*** Opening DATA TO USE ***

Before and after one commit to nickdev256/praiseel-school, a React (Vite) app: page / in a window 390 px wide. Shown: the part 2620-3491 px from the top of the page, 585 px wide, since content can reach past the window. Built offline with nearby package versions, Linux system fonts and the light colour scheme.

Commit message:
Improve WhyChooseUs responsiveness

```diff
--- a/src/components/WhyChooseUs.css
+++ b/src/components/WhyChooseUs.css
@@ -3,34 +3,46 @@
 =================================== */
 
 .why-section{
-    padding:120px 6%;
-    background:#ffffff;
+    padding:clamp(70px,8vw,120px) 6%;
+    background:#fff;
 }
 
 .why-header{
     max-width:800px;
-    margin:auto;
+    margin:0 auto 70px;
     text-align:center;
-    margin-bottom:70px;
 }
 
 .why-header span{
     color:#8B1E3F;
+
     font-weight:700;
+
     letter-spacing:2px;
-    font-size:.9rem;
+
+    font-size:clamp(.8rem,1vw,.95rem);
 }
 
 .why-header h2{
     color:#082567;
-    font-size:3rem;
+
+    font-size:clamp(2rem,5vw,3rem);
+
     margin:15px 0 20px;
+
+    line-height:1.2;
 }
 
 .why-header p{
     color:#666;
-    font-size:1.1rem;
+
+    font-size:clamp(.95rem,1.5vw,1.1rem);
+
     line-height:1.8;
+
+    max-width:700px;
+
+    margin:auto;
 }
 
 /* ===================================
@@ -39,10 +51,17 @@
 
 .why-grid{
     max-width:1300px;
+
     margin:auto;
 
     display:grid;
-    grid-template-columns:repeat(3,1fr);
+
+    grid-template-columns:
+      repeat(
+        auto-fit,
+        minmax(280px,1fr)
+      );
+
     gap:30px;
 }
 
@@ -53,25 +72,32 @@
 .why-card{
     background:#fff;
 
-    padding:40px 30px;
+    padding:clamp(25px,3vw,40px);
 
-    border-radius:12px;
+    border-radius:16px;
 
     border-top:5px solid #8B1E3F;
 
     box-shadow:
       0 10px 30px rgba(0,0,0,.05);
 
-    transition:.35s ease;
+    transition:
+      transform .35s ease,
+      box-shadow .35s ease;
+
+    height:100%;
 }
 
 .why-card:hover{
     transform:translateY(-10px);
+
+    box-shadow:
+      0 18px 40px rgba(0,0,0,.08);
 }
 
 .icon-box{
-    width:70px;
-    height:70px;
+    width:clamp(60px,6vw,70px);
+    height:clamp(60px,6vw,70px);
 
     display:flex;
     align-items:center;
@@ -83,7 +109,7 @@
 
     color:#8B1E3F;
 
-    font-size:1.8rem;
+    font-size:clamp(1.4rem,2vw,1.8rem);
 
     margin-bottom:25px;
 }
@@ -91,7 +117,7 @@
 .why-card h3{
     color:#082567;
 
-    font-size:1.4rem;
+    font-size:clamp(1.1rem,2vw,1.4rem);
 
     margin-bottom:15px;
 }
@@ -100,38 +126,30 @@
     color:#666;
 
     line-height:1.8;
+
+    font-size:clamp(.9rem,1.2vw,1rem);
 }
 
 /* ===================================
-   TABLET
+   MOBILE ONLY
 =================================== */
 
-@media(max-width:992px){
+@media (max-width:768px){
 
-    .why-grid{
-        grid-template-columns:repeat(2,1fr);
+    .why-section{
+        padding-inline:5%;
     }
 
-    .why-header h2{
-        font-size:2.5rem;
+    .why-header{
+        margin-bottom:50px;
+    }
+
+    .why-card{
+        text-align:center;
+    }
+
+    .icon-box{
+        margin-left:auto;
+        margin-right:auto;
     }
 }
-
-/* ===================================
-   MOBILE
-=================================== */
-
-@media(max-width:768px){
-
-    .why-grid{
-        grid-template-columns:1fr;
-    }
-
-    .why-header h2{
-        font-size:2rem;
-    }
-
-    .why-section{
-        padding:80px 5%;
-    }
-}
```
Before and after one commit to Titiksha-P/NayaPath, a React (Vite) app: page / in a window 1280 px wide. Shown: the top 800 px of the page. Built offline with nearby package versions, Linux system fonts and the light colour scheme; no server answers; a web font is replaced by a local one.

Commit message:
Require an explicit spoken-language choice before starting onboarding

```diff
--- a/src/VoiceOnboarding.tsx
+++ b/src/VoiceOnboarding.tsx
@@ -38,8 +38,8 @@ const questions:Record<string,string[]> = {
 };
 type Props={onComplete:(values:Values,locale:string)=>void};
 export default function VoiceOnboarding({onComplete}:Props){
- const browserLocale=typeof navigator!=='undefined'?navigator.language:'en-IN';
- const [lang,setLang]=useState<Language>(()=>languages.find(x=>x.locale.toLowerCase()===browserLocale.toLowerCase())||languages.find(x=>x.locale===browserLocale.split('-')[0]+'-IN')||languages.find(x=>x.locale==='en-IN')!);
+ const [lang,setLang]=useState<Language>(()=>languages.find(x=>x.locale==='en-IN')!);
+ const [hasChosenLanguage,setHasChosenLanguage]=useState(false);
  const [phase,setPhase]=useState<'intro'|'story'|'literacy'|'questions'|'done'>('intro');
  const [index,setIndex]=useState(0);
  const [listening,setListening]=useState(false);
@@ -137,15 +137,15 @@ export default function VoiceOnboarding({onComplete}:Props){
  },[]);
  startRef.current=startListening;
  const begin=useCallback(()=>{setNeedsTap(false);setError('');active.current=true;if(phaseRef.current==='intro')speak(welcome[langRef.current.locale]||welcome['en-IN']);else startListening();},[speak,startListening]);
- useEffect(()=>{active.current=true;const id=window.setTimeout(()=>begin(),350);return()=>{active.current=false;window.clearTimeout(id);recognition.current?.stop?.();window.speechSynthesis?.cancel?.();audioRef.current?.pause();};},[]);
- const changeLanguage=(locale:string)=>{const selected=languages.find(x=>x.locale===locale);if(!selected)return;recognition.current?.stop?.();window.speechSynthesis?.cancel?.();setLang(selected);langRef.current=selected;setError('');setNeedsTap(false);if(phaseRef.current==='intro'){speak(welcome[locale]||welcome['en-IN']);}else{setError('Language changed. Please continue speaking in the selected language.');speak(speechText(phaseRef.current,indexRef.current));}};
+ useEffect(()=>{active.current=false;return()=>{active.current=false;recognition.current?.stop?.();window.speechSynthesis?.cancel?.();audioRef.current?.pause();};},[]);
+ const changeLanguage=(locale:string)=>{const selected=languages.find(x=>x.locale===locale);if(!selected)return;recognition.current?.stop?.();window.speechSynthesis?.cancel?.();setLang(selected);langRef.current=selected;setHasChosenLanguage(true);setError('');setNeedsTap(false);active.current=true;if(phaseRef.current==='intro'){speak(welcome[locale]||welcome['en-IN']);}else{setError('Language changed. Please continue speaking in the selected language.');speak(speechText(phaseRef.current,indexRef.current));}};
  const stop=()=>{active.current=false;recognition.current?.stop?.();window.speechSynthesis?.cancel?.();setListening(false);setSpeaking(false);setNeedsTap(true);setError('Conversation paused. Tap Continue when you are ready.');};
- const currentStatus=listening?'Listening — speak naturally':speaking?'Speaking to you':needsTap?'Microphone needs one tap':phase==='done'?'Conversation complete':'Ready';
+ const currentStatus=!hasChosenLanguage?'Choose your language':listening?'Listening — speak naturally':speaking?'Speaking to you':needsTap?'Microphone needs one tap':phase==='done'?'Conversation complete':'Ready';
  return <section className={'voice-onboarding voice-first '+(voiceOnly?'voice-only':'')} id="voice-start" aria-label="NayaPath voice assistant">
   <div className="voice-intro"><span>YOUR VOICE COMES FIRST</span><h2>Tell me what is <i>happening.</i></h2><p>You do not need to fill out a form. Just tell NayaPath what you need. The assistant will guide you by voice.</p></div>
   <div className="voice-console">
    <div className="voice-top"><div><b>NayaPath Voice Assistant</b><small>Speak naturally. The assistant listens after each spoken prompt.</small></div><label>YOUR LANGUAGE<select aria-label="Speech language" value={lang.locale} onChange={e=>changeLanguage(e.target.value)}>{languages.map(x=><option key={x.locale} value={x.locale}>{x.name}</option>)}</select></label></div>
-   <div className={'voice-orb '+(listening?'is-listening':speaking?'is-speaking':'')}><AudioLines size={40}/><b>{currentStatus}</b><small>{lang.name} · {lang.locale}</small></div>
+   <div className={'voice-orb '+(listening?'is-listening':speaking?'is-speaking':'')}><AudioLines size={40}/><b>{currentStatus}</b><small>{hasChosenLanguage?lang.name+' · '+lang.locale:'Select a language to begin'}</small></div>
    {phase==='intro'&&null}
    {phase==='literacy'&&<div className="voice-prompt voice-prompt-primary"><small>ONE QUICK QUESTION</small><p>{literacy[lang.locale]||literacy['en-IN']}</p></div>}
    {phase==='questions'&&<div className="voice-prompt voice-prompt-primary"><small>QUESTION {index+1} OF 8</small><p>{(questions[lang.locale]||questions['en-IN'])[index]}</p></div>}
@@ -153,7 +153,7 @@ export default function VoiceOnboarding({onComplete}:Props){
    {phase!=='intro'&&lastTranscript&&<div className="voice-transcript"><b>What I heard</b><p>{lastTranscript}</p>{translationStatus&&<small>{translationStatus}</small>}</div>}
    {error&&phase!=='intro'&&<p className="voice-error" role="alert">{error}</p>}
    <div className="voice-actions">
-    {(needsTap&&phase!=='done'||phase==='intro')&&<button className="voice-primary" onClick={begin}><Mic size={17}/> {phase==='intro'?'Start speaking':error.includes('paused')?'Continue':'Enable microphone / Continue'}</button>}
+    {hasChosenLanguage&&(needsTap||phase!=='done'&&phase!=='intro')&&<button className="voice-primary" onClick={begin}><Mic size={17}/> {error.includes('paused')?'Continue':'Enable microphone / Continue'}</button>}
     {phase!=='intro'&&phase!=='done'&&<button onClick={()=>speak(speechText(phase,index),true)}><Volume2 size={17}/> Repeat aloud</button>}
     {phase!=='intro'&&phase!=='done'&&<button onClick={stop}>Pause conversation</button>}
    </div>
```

*** Closing DATA TO USE ***

Among the lines above, find those carrying the word "small" and copy them out.

    <div className="voice-top"><div><b>NayaPath Voice Assistant</b><small>Speak naturally. The assistant listens after each spoken prompt.</small></div><label>YOUR LANGUAGE<select aria-label="Speech language" value={lang.locale} onChange={e=>changeLanguage(e.target.value)}>{languages.map(x=><option key={x.locale} value={x.locale}>{x.name}</option>)}</select></label></div>
-   <div className={'voice-orb '+(listening?'is-listening':speaking?'is-speaking':'')}><AudioLines size={40}/><b>{currentStatus}</b><small>{lang.name} · {lang.locale}</small></div>
+   <div className={'voice-orb '+(listening?'is-listening':speaking?'is-speaking':'')}><AudioLines size={40}/><b>{currentStatus}</b><small>{hasChosenLanguage?lang.name+' · '+lang.locale:'Select a language to begin'}</small></div>
    {phase==='literacy'&&<div className="voice-prompt voice-prompt-primary"><small>ONE QUICK QUESTION</small><p>{literacy[lang.locale]||literacy['en-IN']}</p></div>}
    {phase==='questions'&&<div className="voice-prompt voice-prompt-primary"><small>QUESTION {index+1} OF 8</small><p>{(questions[lang.locale]||questions['en-IN'])[index]}</p></div>}
    {phase!=='intro'&&lastTranscript&&<div className="voice-transcript"><b>What I heard</b><p>{lastTranscript}</p>{translationStatus&&<small>{translationStatus}</small>}</div>}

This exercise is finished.